[What to produce]: Please reproduce the data exactly, excluding any pictures it contains.

____ Data for review

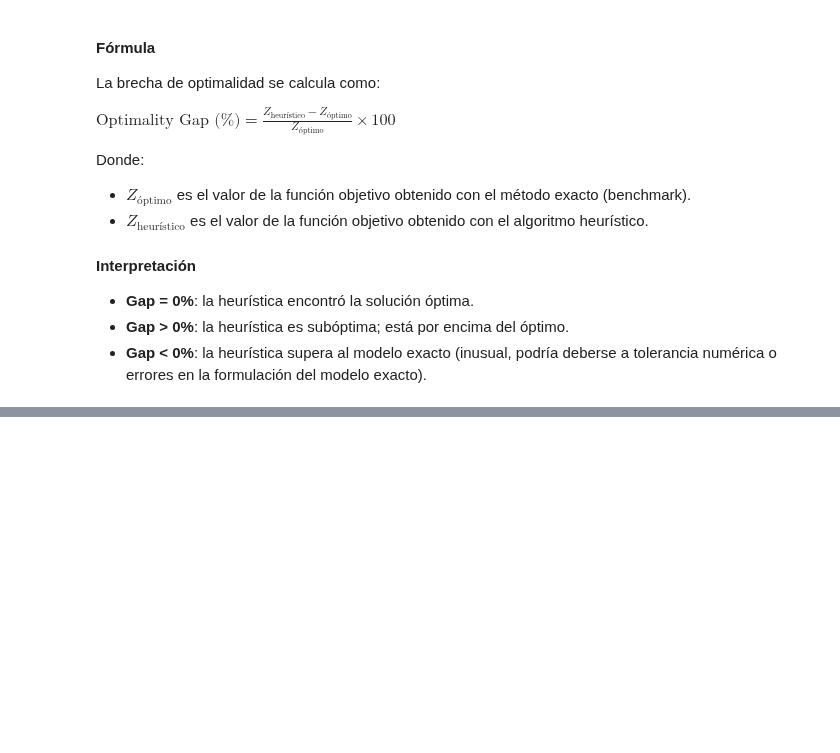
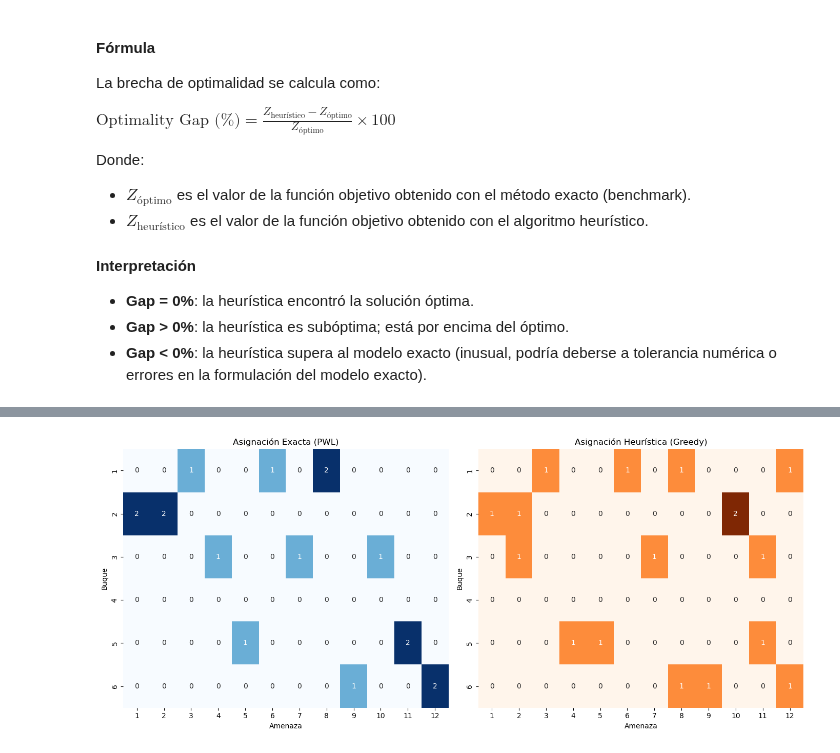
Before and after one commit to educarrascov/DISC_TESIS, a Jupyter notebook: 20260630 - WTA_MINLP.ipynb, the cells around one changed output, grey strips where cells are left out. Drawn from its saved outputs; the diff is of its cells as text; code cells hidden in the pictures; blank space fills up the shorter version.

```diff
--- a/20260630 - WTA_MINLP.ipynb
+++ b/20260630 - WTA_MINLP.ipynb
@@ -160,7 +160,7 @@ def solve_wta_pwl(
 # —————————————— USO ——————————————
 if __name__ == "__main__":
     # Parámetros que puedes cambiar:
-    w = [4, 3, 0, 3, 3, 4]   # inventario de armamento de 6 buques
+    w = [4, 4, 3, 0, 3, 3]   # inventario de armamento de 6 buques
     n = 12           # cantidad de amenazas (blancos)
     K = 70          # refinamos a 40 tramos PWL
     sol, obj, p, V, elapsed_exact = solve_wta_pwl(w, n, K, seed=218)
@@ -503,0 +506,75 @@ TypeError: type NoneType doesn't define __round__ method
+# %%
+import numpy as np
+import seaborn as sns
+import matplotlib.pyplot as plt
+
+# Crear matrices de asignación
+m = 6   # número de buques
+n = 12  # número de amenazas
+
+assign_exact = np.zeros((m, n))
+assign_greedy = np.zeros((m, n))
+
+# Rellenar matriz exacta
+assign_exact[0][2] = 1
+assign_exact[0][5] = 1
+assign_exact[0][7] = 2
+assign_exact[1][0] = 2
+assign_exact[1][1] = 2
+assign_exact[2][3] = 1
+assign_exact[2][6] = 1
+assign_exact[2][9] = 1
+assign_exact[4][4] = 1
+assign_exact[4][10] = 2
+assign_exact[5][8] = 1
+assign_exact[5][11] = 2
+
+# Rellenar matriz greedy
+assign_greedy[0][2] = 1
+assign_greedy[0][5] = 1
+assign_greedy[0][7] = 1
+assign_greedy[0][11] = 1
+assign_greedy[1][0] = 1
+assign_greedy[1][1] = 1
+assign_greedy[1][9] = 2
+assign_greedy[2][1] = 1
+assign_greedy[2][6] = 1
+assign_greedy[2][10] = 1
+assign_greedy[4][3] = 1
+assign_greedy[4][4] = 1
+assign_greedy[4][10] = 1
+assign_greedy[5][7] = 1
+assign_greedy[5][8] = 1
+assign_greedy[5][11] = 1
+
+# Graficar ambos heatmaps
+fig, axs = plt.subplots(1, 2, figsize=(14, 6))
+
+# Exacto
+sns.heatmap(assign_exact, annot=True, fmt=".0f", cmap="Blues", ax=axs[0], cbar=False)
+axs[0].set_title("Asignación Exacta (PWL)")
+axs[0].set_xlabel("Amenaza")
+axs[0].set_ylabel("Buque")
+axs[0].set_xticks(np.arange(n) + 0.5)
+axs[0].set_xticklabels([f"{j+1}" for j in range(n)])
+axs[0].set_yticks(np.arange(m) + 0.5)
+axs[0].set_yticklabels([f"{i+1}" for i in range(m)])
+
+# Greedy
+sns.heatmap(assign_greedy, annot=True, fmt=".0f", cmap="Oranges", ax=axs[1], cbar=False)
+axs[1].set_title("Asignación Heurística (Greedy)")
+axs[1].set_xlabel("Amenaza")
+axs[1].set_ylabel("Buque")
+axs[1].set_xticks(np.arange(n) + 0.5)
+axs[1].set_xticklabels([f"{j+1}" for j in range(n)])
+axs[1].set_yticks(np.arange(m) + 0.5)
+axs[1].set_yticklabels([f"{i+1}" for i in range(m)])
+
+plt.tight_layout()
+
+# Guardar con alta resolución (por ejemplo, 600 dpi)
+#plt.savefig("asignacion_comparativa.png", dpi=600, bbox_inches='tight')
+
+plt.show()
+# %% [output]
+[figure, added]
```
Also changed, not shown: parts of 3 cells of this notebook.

________

[Result of this task]:
Before and after one commit to educarrascov/DISC_TESIS, a Jupyter notebook: 20260630 - WTA_MINLP.ipynb, the cells around one changed output, grey strips where cells are left out. Drawn from its saved outputs; the diff is of its cells as text; code cells hidden in the pictures; blank space fills up the shorter version.

```diff
--- a/20260630 - WTA_MINLP.ipynb
+++ b/20260630 - WTA_MINLP.ipynb
@@ -160,7 +160,7 @@ def solve_wta_pwl(
 # —————————————— USO ——————————————
 if __name__ == "__main__":
     # Parámetros que puedes cambiar:
-    w = [4, 3, 0, 3, 3, 4]   # inventario de armamento de 6 buques
+    w = [4, 4, 3, 0, 3, 3]   # inventario de armamento de 6 buques
     n = 12           # cantidad de amenazas (blancos)
     K = 70          # refinamos a 40 tramos PWL
     sol, obj, p, V, elapsed_exact = solve_wta_pwl(w, n, K, seed=218)
@@ -503,0 +506,75 @@ TypeError: type NoneType doesn't define __round__ method
+# %%
+import numpy as np
+import seaborn as sns
+import matplotlib.pyplot as plt
+
+# Crear matrices de asignación
+m = 6   # número de buques
+n = 12  # número de amenazas
+
+assign_exact = np.zeros((m, n))
+assign_greedy = np.zeros((m, n))
+
+# Rellenar matriz exacta
+assign_exact[0][2] = 1
+assign_exact[0][5] = 1
+assign_exact[0][7] = 2
+assign_exact[1][0] = 2
+assign_exact[1][1] = 2
+assign_exact[2][3] = 1
+assign_exact[2][6] = 1
+assign_exact[2][9] = 1
+assign_exact[4][4] = 1
+assign_exact[4][10] = 2
+assign_exact[5][8] = 1
+assign_exact[5][11] = 2
+
+# Rellenar matriz greedy
+assign_greedy[0][2] = 1
+assign_greedy[0][5] = 1
+assign_greedy[0][7] = 1
+assign_greedy[0][11] = 1
+assign_greedy[1][0] = 1
+assign_greedy[1][1] = 1
+assign_greedy[1][9] = 2
+assign_greedy[2][1] = 1
+assign_greedy[2][6] = 1
+assign_greedy[2][10] = 1
+assign_greedy[4][3] = 1
+assign_greedy[4][4] = 1
+assign_greedy[4][10] = 1
+assign_greedy[5][7] = 1
+assign_greedy[5][8] = 1
+assign_greedy[5][11] = 1
+
+# Graficar ambos heatmaps
+fig, axs = plt.subplots(1, 2, figsize=(14, 6))
+
+# Exacto
+sns.heatmap(assign_exact, annot=True, fmt=".0f", cmap="Blues", ax=axs[0], cbar=False)
+axs[0].set_title("Asignación Exacta (PWL)")
+axs[0].set_xlabel("Amenaza")
+axs[0].set_ylabel("Buque")
+axs[0].set_xticks(np.arange(n) + 0.5)
+axs[0].set_xticklabels([f"{j+1}" for j in range(n)])
+axs[0].set_yticks(np.arange(m) + 0.5)
+axs[0].set_yticklabels([f"{i+1}" for i in range(m)])
+
+# Greedy
+sns.heatmap(assign_greedy, annot=True, fmt=".0f", cmap="Oranges", ax=axs[1], cbar=False)
+axs[1].set_title("Asignación Heurística (Greedy)")
+axs[1].set_xlabel("Amenaza")
+axs[1].set_ylabel("Buque")
+axs[1].set_xticks(np.arange(n) + 0.5)
+axs[1].set_xticklabels([f"{j+1}" for j in range(n)])
+axs[1].set_yticks(np.arange(m) + 0.5)
+axs[1].set_yticklabels([f"{i+1}" for i in range(m)])
+
+plt.tight_layout()
+
+# Guardar con alta resolución (por ejemplo, 600 dpi)
+#plt.savefig("asignacion_comparativa.png", dpi=600, bbox_inches='tight')
+
+plt.show()
+# %% [output]
+[figure, added]
```
Also changed, not shown: parts of 3 cells of this notebook.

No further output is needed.